[Opening Data under study section]

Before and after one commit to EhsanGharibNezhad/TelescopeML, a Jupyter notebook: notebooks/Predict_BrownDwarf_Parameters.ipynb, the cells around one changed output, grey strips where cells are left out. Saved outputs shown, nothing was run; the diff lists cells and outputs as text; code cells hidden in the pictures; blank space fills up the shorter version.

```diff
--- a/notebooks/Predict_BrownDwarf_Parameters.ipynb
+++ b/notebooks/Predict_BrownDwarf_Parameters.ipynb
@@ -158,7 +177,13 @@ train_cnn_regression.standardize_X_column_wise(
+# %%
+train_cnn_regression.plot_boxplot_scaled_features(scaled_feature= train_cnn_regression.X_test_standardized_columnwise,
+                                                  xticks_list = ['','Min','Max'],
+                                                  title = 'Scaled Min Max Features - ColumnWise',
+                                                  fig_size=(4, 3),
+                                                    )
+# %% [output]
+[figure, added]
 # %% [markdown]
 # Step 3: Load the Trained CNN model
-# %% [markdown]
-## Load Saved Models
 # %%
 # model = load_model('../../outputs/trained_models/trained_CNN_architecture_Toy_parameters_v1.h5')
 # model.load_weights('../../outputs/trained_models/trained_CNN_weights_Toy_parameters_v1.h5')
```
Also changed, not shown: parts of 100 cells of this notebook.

[Closing Data under study section]

** To do **
Check the data for the word "changed" and pull out the lines that have it.

** Your response **
Before and after one commit to EhsanGharibNezhad/TelescopeML, a Jupyter notebook: notebooks/Predict_BrownDwarf_Parameters.ipynb, the cells around one changed output, grey strips where cells are left out. Saved outputs shown, nothing was run; the diff lists cells and outputs as text; code cells hidden in the pictures; blank space fills up the shorter version.
Also changed, not shown: parts of 100 cells of this notebook.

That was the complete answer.